> **EXERCISE**: Go through the data below and copy each line that includes "return".

Web interface edit records:
Segment Open

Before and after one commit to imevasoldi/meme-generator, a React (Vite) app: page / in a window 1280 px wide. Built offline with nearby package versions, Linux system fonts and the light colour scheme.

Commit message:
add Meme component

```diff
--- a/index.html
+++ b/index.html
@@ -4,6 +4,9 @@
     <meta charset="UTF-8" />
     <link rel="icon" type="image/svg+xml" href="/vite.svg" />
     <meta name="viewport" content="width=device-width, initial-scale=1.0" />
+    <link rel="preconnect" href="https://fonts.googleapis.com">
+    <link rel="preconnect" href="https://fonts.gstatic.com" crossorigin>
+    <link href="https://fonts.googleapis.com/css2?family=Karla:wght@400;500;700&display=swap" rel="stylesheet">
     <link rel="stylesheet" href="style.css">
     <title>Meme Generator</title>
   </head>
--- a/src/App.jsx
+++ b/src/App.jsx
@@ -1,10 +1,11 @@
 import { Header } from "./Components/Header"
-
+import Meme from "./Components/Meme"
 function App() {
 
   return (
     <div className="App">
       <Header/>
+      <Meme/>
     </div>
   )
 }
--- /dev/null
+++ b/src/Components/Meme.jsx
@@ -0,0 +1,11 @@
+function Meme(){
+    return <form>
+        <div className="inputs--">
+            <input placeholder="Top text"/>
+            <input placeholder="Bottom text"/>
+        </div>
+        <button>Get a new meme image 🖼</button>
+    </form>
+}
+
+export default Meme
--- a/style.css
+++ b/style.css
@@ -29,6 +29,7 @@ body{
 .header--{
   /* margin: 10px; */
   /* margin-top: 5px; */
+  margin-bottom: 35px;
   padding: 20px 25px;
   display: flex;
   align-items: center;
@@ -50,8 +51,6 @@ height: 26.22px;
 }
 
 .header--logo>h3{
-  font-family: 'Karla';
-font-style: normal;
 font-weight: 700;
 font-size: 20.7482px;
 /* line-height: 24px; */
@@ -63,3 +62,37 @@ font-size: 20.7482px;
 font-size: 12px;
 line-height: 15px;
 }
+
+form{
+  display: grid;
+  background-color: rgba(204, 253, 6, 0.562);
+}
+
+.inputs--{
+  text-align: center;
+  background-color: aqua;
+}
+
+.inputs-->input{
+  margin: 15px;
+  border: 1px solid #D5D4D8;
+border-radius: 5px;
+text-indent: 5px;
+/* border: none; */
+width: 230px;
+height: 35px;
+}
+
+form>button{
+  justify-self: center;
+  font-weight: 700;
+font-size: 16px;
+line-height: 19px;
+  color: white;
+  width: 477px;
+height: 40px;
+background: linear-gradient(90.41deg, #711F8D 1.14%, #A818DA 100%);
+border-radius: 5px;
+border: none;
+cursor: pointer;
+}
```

Segment Closed
Segment Open

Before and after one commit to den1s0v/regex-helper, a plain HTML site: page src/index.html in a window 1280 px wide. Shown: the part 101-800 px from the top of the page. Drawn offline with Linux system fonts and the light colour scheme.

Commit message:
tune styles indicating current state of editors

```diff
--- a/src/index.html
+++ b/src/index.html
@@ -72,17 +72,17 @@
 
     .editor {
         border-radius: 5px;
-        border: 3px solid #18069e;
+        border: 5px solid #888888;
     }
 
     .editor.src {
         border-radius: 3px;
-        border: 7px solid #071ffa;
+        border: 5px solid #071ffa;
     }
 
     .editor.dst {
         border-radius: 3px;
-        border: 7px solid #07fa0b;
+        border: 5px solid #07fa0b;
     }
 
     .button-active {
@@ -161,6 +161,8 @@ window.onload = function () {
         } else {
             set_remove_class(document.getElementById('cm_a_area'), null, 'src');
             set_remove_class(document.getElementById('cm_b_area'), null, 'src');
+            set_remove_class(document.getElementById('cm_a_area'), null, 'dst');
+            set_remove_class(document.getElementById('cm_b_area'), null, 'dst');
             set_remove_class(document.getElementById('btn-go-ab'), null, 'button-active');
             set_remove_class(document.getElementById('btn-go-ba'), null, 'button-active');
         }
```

Segment Closed
Segment Open

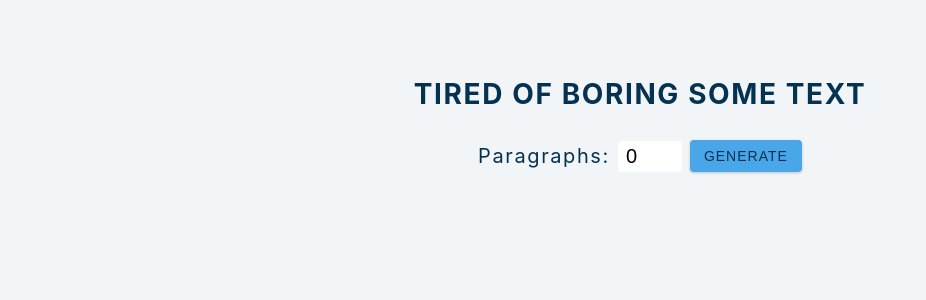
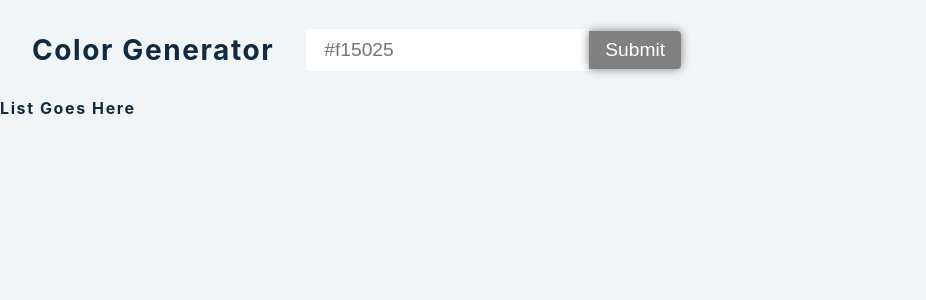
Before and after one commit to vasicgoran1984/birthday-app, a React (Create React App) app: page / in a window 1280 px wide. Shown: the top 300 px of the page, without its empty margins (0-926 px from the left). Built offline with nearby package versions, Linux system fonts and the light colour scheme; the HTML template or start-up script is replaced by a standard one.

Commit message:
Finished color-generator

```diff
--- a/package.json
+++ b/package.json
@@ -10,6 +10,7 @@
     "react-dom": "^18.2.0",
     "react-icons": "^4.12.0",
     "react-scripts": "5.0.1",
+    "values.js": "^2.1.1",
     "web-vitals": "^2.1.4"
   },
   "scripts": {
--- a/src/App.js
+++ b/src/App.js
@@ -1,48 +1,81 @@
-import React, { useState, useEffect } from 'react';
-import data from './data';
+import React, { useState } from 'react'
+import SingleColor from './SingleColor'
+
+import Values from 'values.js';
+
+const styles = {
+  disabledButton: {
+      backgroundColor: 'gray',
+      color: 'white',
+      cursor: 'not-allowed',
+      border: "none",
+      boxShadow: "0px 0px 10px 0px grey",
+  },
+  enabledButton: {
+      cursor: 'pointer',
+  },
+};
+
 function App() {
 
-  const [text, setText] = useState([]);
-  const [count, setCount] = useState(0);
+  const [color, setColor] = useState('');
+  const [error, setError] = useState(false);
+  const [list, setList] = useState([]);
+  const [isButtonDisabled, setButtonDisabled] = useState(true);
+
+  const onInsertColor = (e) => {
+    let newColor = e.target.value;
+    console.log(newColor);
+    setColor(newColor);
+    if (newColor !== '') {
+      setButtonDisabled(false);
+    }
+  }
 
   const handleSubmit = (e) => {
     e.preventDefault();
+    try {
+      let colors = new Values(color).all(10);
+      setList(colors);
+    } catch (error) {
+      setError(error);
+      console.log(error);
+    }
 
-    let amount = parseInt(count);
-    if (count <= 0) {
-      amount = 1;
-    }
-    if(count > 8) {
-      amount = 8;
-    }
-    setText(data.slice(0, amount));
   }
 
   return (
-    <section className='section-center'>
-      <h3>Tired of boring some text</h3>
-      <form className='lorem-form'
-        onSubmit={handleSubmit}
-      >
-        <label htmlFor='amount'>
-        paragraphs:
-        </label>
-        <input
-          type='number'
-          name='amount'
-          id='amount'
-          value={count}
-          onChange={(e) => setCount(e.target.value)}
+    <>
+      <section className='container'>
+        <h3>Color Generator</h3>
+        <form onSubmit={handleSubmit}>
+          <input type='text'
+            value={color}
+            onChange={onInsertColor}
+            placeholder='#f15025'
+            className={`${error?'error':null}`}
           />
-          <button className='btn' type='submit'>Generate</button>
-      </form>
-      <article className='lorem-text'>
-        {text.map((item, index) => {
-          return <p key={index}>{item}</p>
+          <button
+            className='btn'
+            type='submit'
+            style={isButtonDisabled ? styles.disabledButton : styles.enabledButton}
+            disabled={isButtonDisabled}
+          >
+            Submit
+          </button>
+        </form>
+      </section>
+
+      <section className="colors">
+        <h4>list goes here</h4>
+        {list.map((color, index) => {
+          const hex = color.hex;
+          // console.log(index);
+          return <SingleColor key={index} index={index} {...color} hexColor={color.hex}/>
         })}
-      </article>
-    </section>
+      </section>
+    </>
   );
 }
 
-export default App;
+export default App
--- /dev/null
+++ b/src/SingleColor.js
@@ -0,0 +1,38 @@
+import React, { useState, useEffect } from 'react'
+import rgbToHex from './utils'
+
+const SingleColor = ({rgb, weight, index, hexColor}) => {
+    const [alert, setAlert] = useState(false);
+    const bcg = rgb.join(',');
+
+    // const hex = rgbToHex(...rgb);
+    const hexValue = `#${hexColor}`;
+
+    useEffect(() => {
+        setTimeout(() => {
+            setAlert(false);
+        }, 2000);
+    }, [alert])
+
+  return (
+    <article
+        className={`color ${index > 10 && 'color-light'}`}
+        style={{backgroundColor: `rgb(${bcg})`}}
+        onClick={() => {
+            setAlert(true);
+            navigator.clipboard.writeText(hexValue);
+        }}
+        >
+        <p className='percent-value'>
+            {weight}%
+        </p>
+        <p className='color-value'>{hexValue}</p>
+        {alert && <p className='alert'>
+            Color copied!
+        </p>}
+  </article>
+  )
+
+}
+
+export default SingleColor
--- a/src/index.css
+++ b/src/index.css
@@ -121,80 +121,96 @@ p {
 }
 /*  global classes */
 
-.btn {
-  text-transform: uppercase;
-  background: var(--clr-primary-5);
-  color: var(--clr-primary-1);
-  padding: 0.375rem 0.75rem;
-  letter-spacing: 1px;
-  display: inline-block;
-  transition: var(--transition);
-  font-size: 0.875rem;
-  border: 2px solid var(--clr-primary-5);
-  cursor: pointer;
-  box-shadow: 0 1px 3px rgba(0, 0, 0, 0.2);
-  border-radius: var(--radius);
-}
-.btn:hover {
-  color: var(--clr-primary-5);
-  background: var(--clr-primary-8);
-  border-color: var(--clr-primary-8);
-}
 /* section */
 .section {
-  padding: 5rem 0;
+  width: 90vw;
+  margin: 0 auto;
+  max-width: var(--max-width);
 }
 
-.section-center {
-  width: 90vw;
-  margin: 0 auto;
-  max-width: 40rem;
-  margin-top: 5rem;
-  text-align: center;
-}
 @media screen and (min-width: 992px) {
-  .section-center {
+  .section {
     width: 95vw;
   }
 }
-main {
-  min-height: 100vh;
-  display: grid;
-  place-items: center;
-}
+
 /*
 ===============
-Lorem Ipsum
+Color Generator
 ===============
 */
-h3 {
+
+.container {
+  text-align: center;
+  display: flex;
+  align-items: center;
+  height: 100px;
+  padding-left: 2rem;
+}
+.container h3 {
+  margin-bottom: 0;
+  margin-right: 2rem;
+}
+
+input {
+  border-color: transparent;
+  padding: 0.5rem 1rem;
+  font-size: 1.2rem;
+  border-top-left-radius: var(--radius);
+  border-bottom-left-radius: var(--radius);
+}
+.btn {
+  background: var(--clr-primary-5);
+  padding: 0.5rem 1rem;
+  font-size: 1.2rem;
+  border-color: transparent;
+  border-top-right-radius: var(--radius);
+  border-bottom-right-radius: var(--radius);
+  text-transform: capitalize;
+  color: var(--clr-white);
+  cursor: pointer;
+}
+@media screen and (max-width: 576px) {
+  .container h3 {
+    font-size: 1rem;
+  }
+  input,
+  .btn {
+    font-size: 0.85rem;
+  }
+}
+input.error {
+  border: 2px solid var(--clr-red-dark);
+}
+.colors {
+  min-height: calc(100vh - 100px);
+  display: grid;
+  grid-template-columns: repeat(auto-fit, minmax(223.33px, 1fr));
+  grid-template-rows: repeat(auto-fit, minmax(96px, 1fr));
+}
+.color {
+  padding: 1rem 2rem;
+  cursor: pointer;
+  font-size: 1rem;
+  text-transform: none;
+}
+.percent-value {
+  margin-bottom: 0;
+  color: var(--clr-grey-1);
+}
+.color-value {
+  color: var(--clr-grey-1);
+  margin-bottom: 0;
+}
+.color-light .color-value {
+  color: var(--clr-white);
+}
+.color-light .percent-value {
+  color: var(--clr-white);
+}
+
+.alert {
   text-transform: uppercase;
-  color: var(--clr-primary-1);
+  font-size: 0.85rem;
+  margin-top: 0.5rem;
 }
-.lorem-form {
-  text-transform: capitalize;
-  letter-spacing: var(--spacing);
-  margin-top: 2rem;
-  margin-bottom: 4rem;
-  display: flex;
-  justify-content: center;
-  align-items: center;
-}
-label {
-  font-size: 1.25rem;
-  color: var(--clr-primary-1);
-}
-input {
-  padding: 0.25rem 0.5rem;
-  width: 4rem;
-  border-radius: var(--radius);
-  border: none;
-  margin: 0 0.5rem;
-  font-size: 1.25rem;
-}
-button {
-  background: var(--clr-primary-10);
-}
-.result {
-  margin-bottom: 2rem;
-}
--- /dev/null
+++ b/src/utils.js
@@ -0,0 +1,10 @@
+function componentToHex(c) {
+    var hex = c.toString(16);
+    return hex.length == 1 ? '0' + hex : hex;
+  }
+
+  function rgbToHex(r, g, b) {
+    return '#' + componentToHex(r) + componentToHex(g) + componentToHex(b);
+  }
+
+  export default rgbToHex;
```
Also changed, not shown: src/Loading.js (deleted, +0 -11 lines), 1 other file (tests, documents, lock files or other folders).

Segment Closed

> **REPLY**:
   return (
+    return <form>
   return (
-          return <p key={index}>{item}</p>
+          return <SingleColor key={index} index={index} {...color} hexColor={color.hex}/>
+  return (
+    return hex.length == 1 ? '0' + hex : hex;
+    return '#' + componentToHex(r) + componentToHex(g) + componentToHex(b);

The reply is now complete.